Nutritional regulation of hepatic de novo lipogenesis in humans.
Cross E., Dearlove DJ., Hodson L.
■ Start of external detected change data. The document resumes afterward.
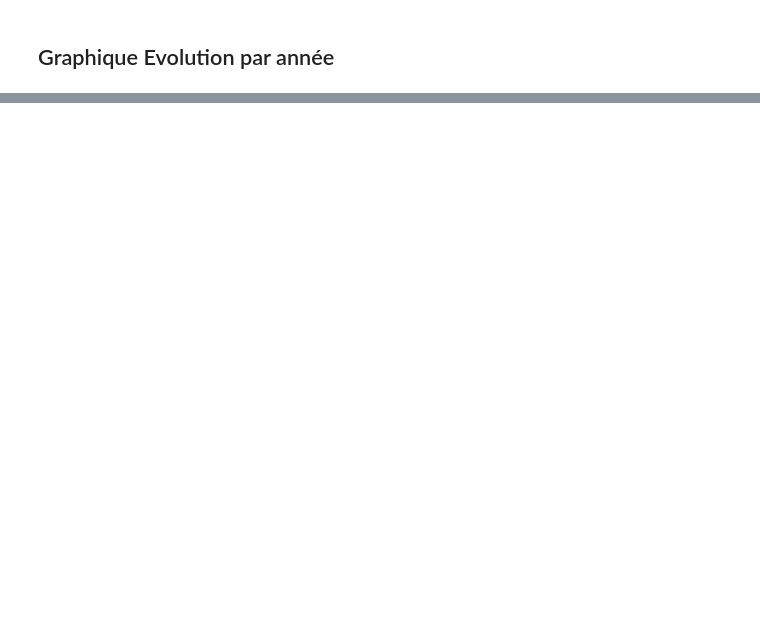
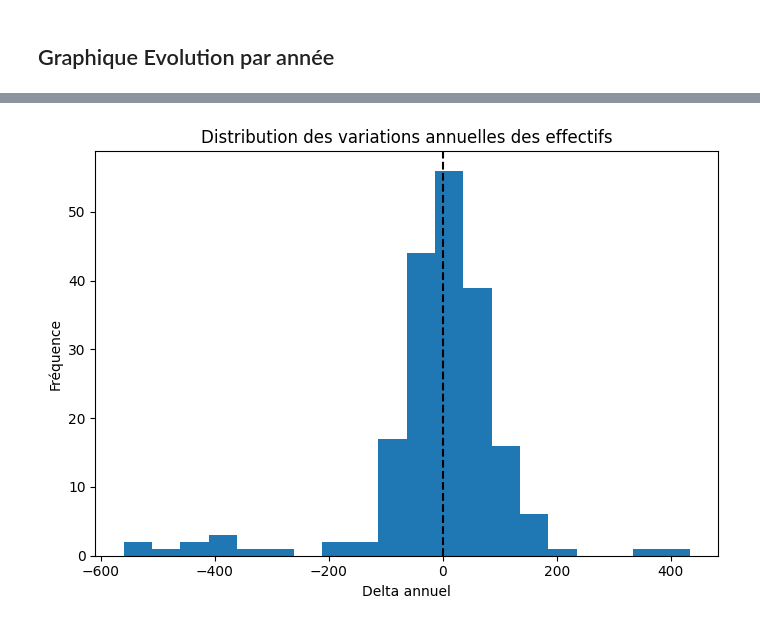
Before and after one commit to dfornier/Python-pour-la-data-science, a Jupyter notebook: StatDesc_2.ipynb, the cells around one changed output, grey strips where cells are left out. Drawn from its saved outputs; the diff is of its cells as text; code cells hidden in the pictures; blank space fills up the shorter version.

```diff
--- a/StatDesc_2.ipynb
+++ b/StatDesc_2.ipynb
@@ -142,0 +309,13 @@ plt.show()
+# %%
+all_deltas = df[delta_cols].values.flatten()
+
+plt.figure(figsize=(7, 5))
+plt.hist(all_deltas, bins=20)
+plt.axvline(0, color="black", linestyle="--")
+plt.xlabel("Delta annuel")
+plt.ylabel("Fréquence")
+plt.title("Distribution des variations annuelles des effectifs")
+plt.tight_layout()
+plt.show()
+# %% [output]
+[figure, added]
```
Also changed, not shown: parts of 16 cells of this notebook.
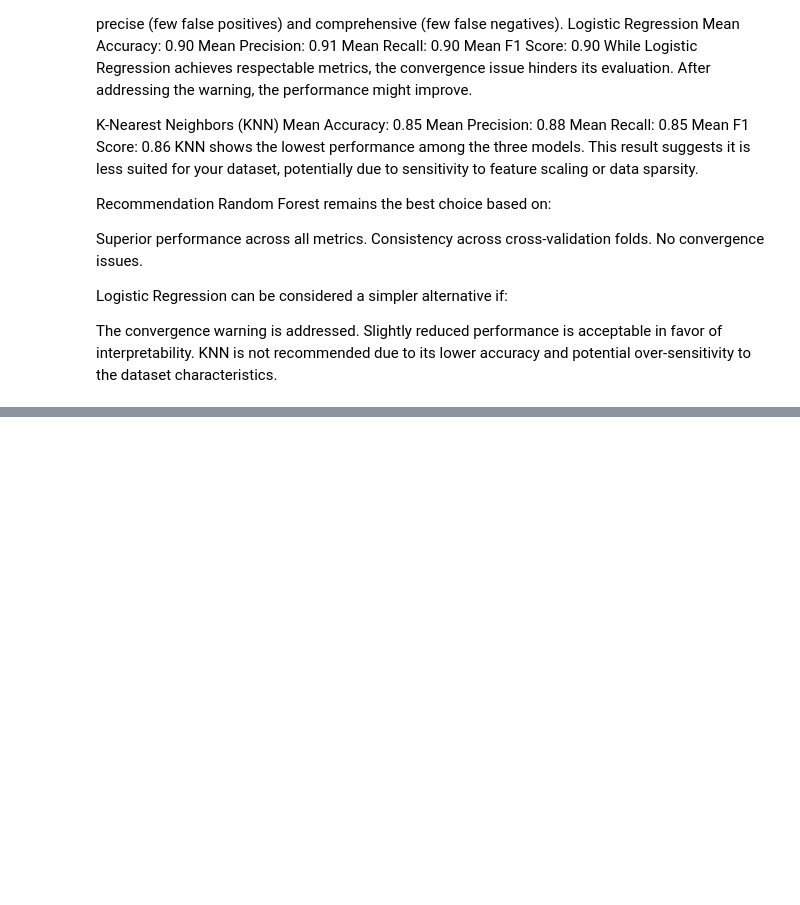
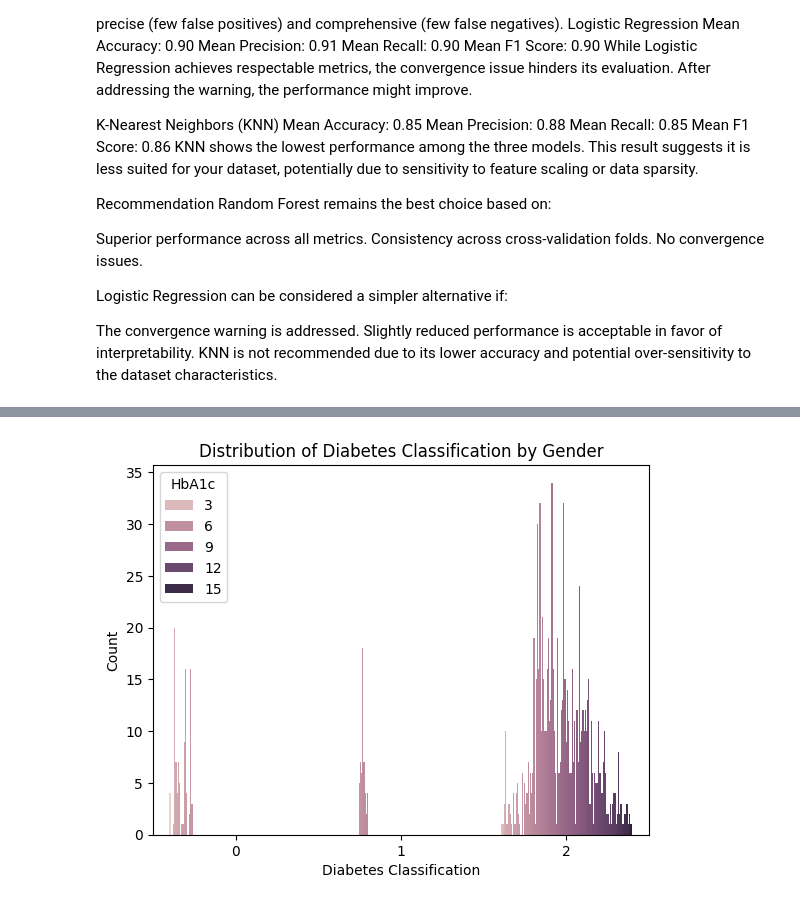
Before and after one commit to epoiten/MLClassRedi, a Jupyter notebook: diabetes.ipynb, the cells around one changed output, grey strips where cells are left out. Saved outputs shown, nothing was run; the diff lists cells and outputs as text; code cells hidden in the pictures; blank space fills up the shorter version.

```diff
--- a/diabetes.ipynb
+++ b/diabetes.ipynb
@@ -549,0 +726,8 @@ KNN is not recommended due to its lower accuracy and potential over-sensitivity
+# %%
+sns.countplot(x='CLASS', hue='HbA1c', data=df)
+plt.title('Distribution of Diabetes Classification by Gender')
+plt.xlabel('Diabetes Classification')
+plt.ylabel('Count')
+plt.show()
+# %% [output]
+[figure, added]
```
Also changed, not shown: parts of 25 cells of this notebook, 5 other files.
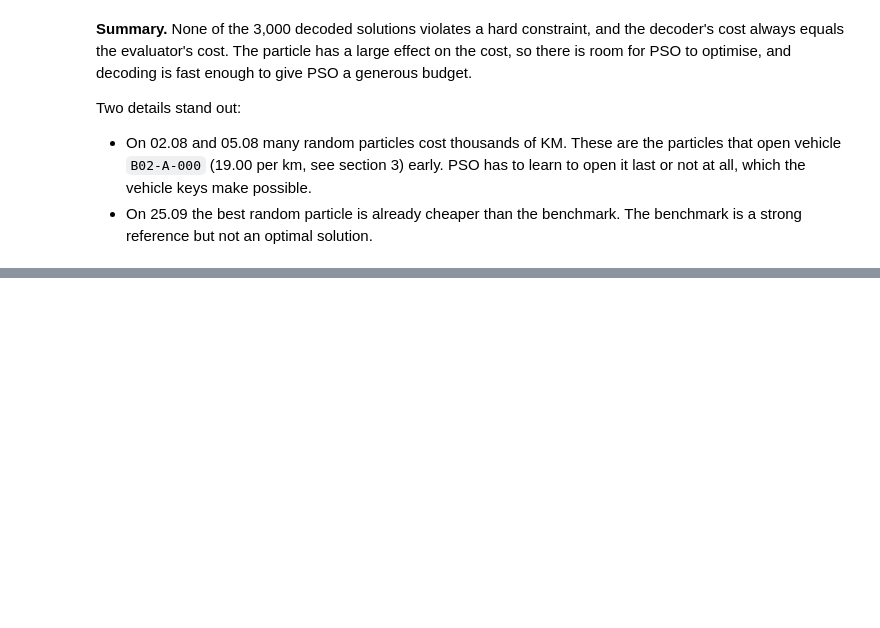
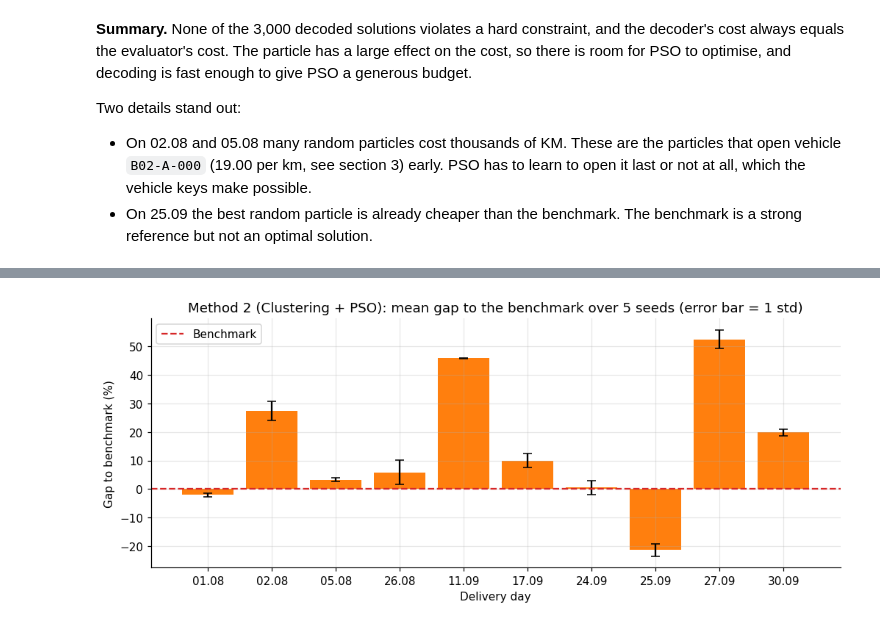
Before and after one commit to Anjar425/vrp-pso-clustering, a Jupyter notebook: notebooks/VRP.ipynb, the cells around one changed output, grey strips where cells are left out. Drawn from its saved outputs; the diff is of its cells as text; code cells hidden in the pictures; blank space fills up the shorter version.

```diff
--- a/notebooks/VRP.ipynb
+++ b/notebooks/VRP.ipynb
@@ -2024,0 +2258,6 @@ plt.show()
+# %%
+m2_days = day_table(m2["summary"])
+extra = m2["summary"].groupby("ROUTE_ID")[["CLUSTERS", "REPAIRED"]].agg({"CLUSTERS": "first", "REPAIRED": "sum"})
+m2_days["clusters"] = [extra.loc[r, "CLUSTERS"] for r in ROUTE_IDS] + [np.nan]
+m2_days["repaired_customers"] = [extra.loc[r, "REPAIRED"] for r in ROUTE_IDS] + [extra["REPAIRED"].sum()]
+m2_days.round(2)
@@ -2024,0 +2277,13 @@ plt.show()
+# %%
+fig, ax = plt.subplots(figsize=(11, 4))
+d = m2_days.iloc[:-1]
+ax.bar(labels, d["gap_mean_%"], yerr=100 * d["cost_std"] / d["benchmark"], capsize=4, color="tab:orange")
+ax.axhline(0, color="tab:red", linestyle="--", label="Benchmark")
+ax.set_xlabel("Delivery day")
+ax.set_ylabel("Gap to benchmark (%)")
+ax.set_title("Method 2 (Clustering + PSO): mean gap to the benchmark over 5 seeds (error bar = 1 std)")
+ax.legend()
+save_figure(fig, "method2_gap_per_day")
+plt.show()
+# %% [output]
+[figure, added]
```
Also changed, not shown: parts of 67 cells of this notebook, 7 other files.
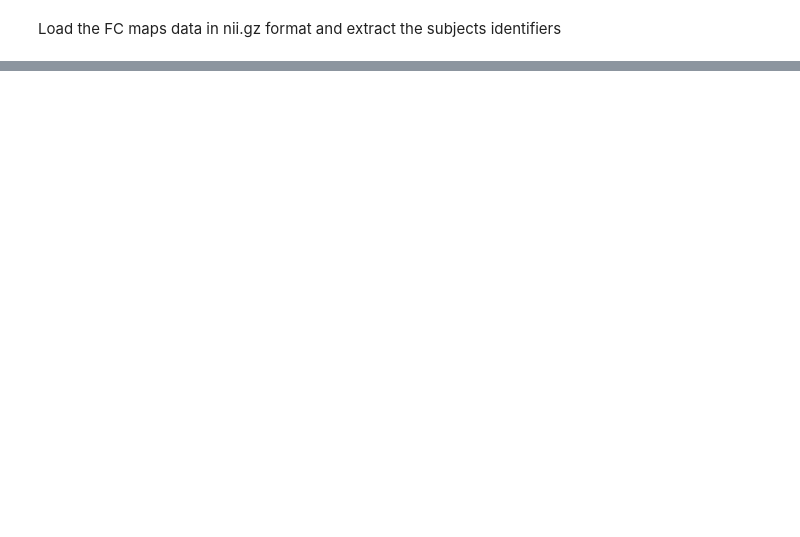
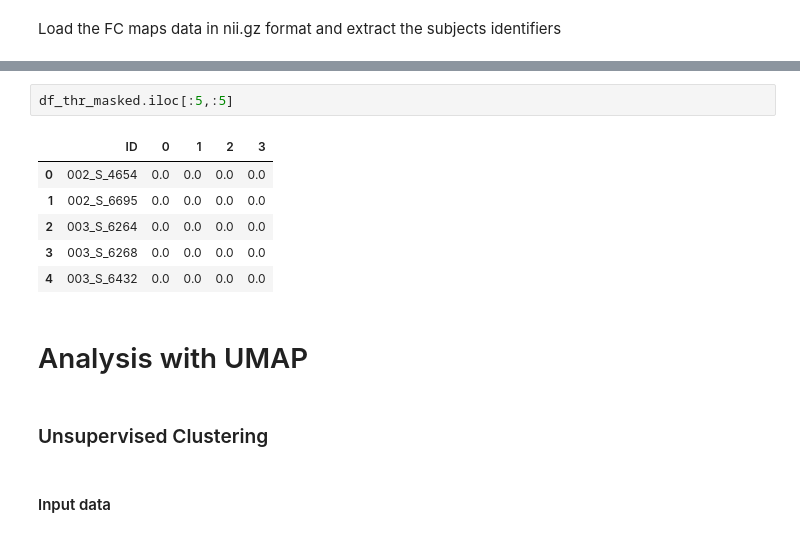
Before and after one commit to EmmaTosato/ANM_Verona, a Jupyter notebook: ANM_code.ipynb, the cells around one changed output, grey strips where cells are left out. Cells and saved outputs as stored; diff of their text form; blank space fills up the shorter version.

```diff
--- a/ANM_code.ipynb
+++ b/ANM_code.ipynb
@@ -72,0 +213,15 @@ df = df.mask(df < 0.2, 0)
+# %%
+df_thr_masked.iloc[:5,:5]
+# %% [output]
+|  | ID | 0 | 1 | 2 | 3 |
+| 0 | 002_S_4654 | 0.0 | 0.0 | 0.0 | 0.0 |
+| 1 | 002_S_6695 | 0.0 | 0.0 | 0.0 | 0.0 |
+| 2 | 003_S_6264 | 0.0 | 0.0 | 0.0 | 0.0 |
+| 3 | 003_S_6268 | 0.0 | 0.0 | 0.0 | 0.0 |
+| 4 | 003_S_6432 | 0.0 | 0.0 | 0.0 | 0.0 |
+# %% [markdown]
+# Analysis with UMAP
+# %% [markdown]
+### Unsupervised Clustering
+# %% [markdown]
+#### Input data
```
Also changed, not shown: parts of 58 cells of this notebook, 1 other file.
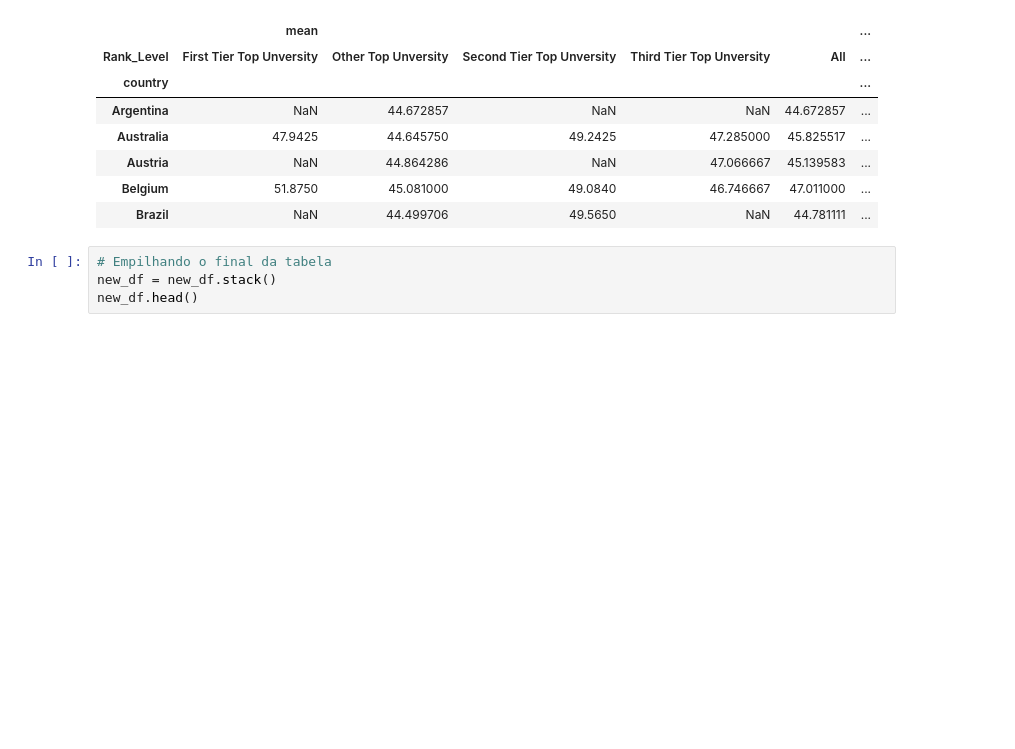
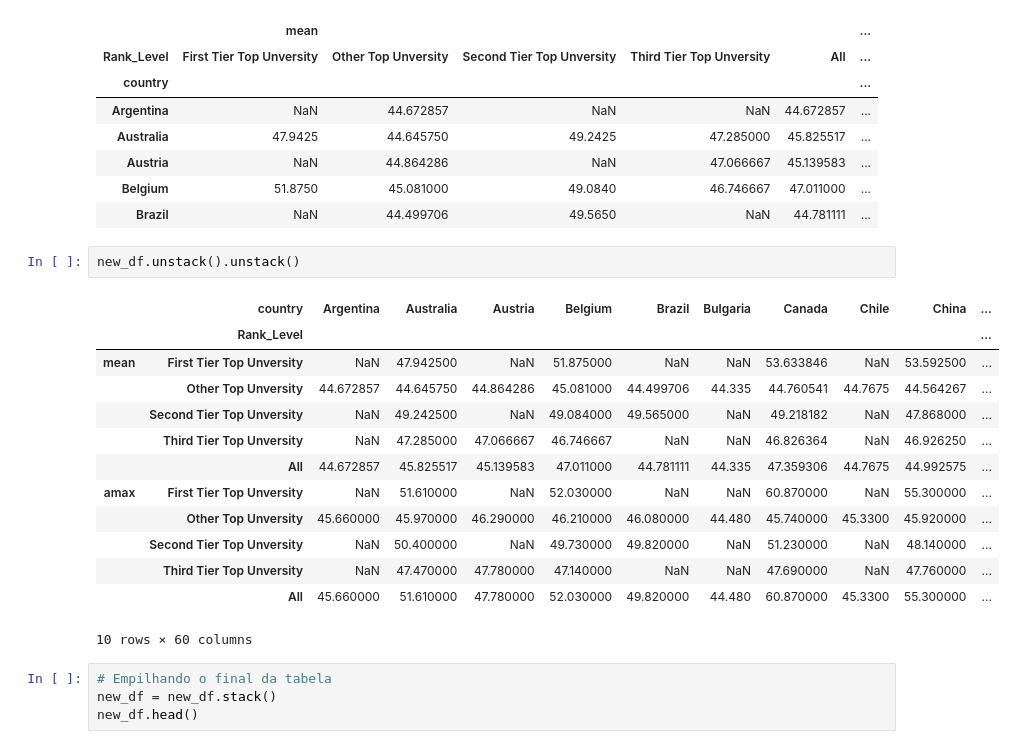
Before and after one commit to WallaceHolanda/PythonCourseMichigan, a Jupyter notebook: Semana 3/Semana 3.ipynb, the cells around one changed output. Saved outputs shown, nothing was run; the diff lists cells and outputs as text; blank space fills up the shorter version.

```diff
--- a/Semana 3/Semana 3.ipynb
+++ b/Semana 3/Semana 3.ipynb
@@ -858,6 +858,22 @@ new_df.head()
 | Austria | NaN | 44.864286 | NaN | 47.066667 | 45.139583 | ... |
 | Belgium | 51.8750 | 45.081000 | 49.0840 | 46.746667 | 47.011000 | ... |
 | Brazil | NaN | 44.499706 | 49.5650 | NaN | 44.781111 | ... |
+# %%
+new_df.unstack().unstack()
+# %% [output]
+|  | country | Argentina | Australia | Austria | Belgium | Brazil | Bulgaria | Canada | Chile | China | ... |
+|  | Rank_Level |  |  |  |  |  |  |  |  |  | ... |
+| mean | First Tier Top Unversity | NaN | 47.942500 | NaN | 51.875000 | NaN | NaN | 53.633846 | NaN | 53.592500 | ... |
+|  | Other Top Unversity | 44.672857 | 44.645750 | 44.864286 | 45.081000 | 44.499706 | 44.335 | 44.760541 | 44.7675 | 44.564267 | ... |
+|  | Second Tier Top Unversity | NaN | 49.242500 | NaN | 49.084000 | 49.565000 | NaN | 49.218182 | NaN | 47.868000 | ... |
+|  | Third Tier Top Unversity | NaN | 47.285000 | 47.066667 | 46.746667 | NaN | NaN | 46.826364 | NaN | 46.926250 | ... |
+|  | All | 44.672857 | 45.825517 | 45.139583 | 47.011000 | 44.781111 | 44.335 | 47.359306 | 44.7675 | 44.992575 | ... |
+| amax | First Tier Top Unversity | NaN | 51.610000 | NaN | 52.030000 | NaN | NaN | 60.870000 | NaN | 55.300000 | ... |
+|  | Other Top Unversity | 45.660000 | 45.970000 | 46.290000 | 46.210000 | 46.080000 | 44.480 | 45.740000 | 45.3300 | 45.920000 | ... |
+|  | Second Tier Top Unversity | NaN | 50.400000 | NaN | 49.730000 | 49.820000 | NaN | 51.230000 | NaN | 48.140000 | ... |
+|  | Third Tier Top Unversity | NaN | 47.470000 | 47.780000 | 47.140000 | NaN | NaN | 47.690000 | NaN | 47.760000 | ... |
+|  | All | 45.660000 | 51.610000 | 47.780000 | 52.030000 | 49.820000 | 44.480 | 60.870000 | 45.3300 | 55.300000 | ... |
+10 rows × 60 columns
 # %%
 # Empilhando o final da tabela
 new_df = new_df.stack()
```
PURPOSE OF REVIEW: De novo lipogenesis (DNL) is a metabolic process occurring mainly within the liver, in humans. Insulin is a primary signal for promoting DNL; thus, nutritional state is a key determinant for upregulation of the pathway. However, the effects of dietary macronutrient composition on hepatic DNL remain unclear. Nor is it clear if a nutrition-induced increase in DNL results in accumulation of intra-hepatic triglyceride (IHTG); a mechanism often proposed for pathological IHTG. Here, we review the latest evidence surrounding the nutritional regulation of hepatic DNL. RECENT FINDINGS: The role of carbohydrate intake on hepatic DNL regulation has been well studied, with only limited data on the effects of fats and proteins. Overall, increasing carbohydrate intake typically results in an upregulation of DNL, with fructose being more lipogenic than glucose. For fat, it appears that an increased intake of n-3 polyunsaturated fatty acids downregulates DNL, whilst, in contrast, an increased dietary protein intake may upregulate DNL. SUMMARY: Although DNL is upregulated with high-carbohydrate or mixed-macronutrient meal consumption, the effects of fat and protein remain unclear. Additionally, the effects of different phenotypes (including sex, age, ethnicity, and menopause status) in combination with different diets (enriched in different macronutrients) on hepatic DNL requires elucidation.